Hops in the hills
Regular readers will know that Argyll's Fyne Ales is one of my favourite breweries. Everything they do seems to be excellent. And, for once, other people seem to agree with me with the beers winning multiple awards. So I was delighted to hear the announcement of a beer festival at the brewery, and made the trek up the West Highland Line when the weekend finally came.
I have nothing against the provincial town halls that most beer festivals seem to be held in; in fact some of them are rather nice, but they just can't compete with Argyll in summer. Stunning scenery all around the brewery and the beer tent set up in the brewery yard made for a delightful setting. Best of all, you don't get stewards at the entrance saying "Sorry mate, can't take your pint outside"!
As well as a good half dozen of their own beers, other brewers were represented, most prominently Oakham and Thornbridge. Both have a Fyne connection – brewer Wil Wood worked at Oakham previously, while Fyne Ales was Kelly Ryan's first job in the UK, if I've got my facts straight. Apparently Wil had also been nipping round the country picking up a few extra guest beers from lesser known breweries.
Pride of place in the middle of the bar, however, was given to a fake barrel containing a cask of Jarl, a new Fyne seasonal for summer. It's a beer in the same pale-and-hoppy vein that Wil helped make a trademark at Oakham and that's now fast becoming a trademark of Fyne Ales. More than that, it's made with the extremely fashionable new Citra hop variety. Hop merchants are rationing this hop and Fyne have only managed to get enough for another few brews, so if you see Jarl this summer, grab a pint as you may not get a second chance.
How does it taste? Well, it tastes pale and hoppy. It's a damn good beer but Citra is so over-hyped that any actual beer made with it will be underwhelming compared to the expectation. The dry hops someone left on the bar top were intensely bitter and orangey; I didn't pick orange up in the finished beer, though I did get flavours that I've tasted in Pilsner before (this is a good thing), and some lemon and lovely lager malt. If I'd thought of it I could have taken the chance to compare Jarl to Hurricane Jack and Avalanche directly. Direct comparisons, though, are difficult when you only have the one glass. I followed the first Jarl with a half of Avalanche, but that didn't seem its usual self at all, tasting rather biscuity.

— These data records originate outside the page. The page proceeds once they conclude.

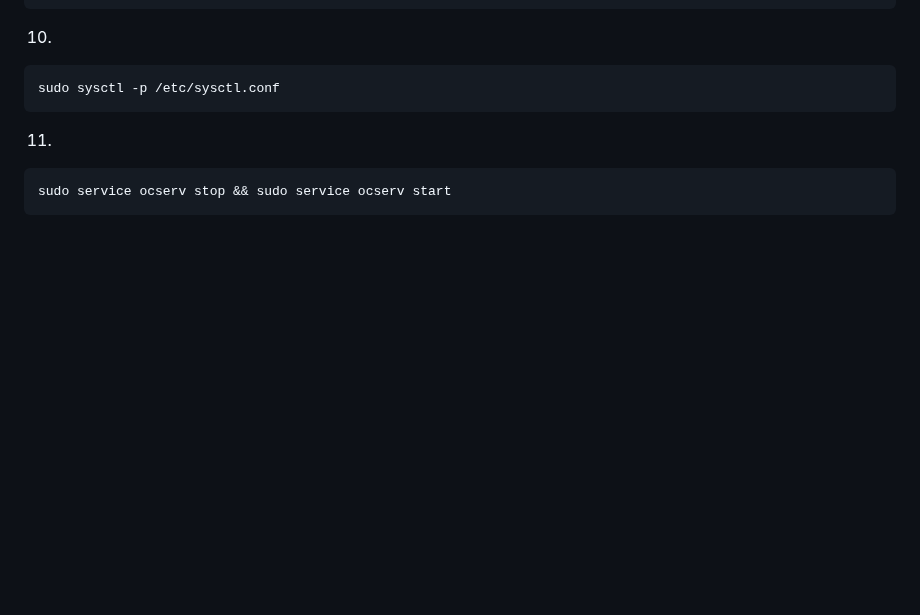
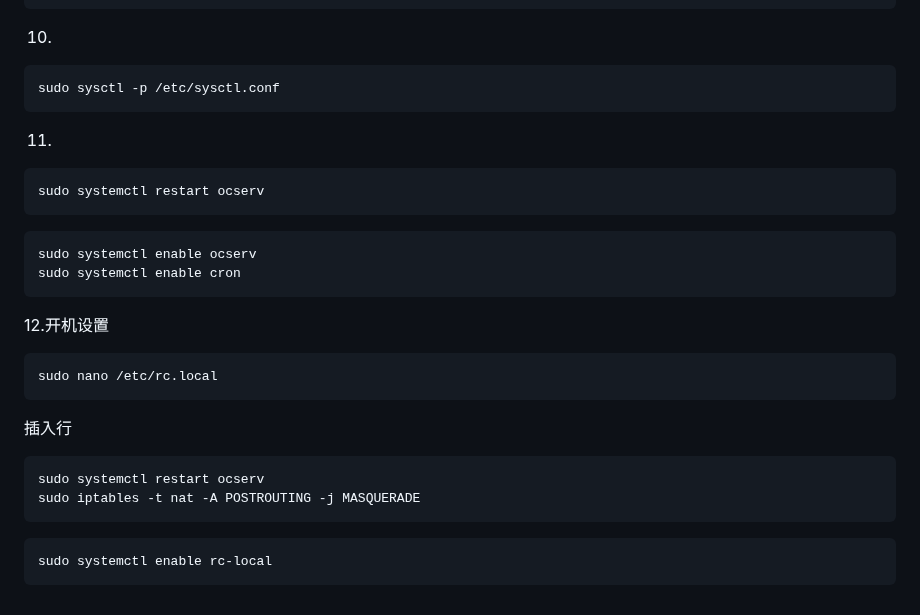
Before and after one commit to whw23/learn, a Markdown page: ocserv/readme.md, the part around one of its changes. GitHub-like rendering; blank space fills up the shorter version.

````diff
--- a/ocserv/readme.md
+++ b/ocserv/readme.md
@@ -174,5 +174,22 @@ sudo sysctl -p /etc/sysctl.conf
 
 11.
 ```
-sudo service ocserv stop && sudo service ocserv start
+sudo systemctl restart ocserv
 ```
+```
+sudo systemctl enable ocserv
+sudo systemctl enable cron
+```
+
+12.开机设置
+```
+sudo nano /etc/rc.local
+```
+插入行
+```
+sudo systemctl restart ocserv
+sudo iptables -t nat -A POSTROUTING -j MASQUERADE
+```
+```
+sudo systemctl enable rc-local
+```
````
Also changed, not shown: other parts of ocserv/readme.md (+5 -5 lines).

Other beers I tried were Whim Ales' Schneeweiss wheat beer, which was disconcertingly clear and tasted of chlorine and coriander, and Thornbridge Pollards, a coffee milk stout. I do love a milk stout, yet I'd rather have had it without the coffee – coffee, like whisky, is a noble drink best enjoyed separately. Murmansk was also on, but I'm a softy and drinking 7.4% beer in the sunshine does my head in so I only had a little taste. Actually, I didn't do much scooping at all. There's no point when the host brewery's stuff is so good. I went back for several pints of Jarl and Highlander. Marvellous as the poppy beers are, I think Highlander may be the best of all. It's the kind of beer where you don't need tasting notes, you just say "Try this. You won't regret it." But you could say that about the entire range here. Which is just as well, because my notebook tells me I also had some Cairn Dhu and Innishail, for which I have no tasting notes. Scandalous, spending a festival just drinking beer and enjoying it … I can't wait for next year!
On my way home I was brought down to earth again with a bump when I dropped into a pub to wait for my train. With one of the finest real ale breweries in Scotland on their doorstep, they were serving Old Speckled Hen. After a semi-magical festival, it was a sad reminder of how desperately clueless so many publicans still are.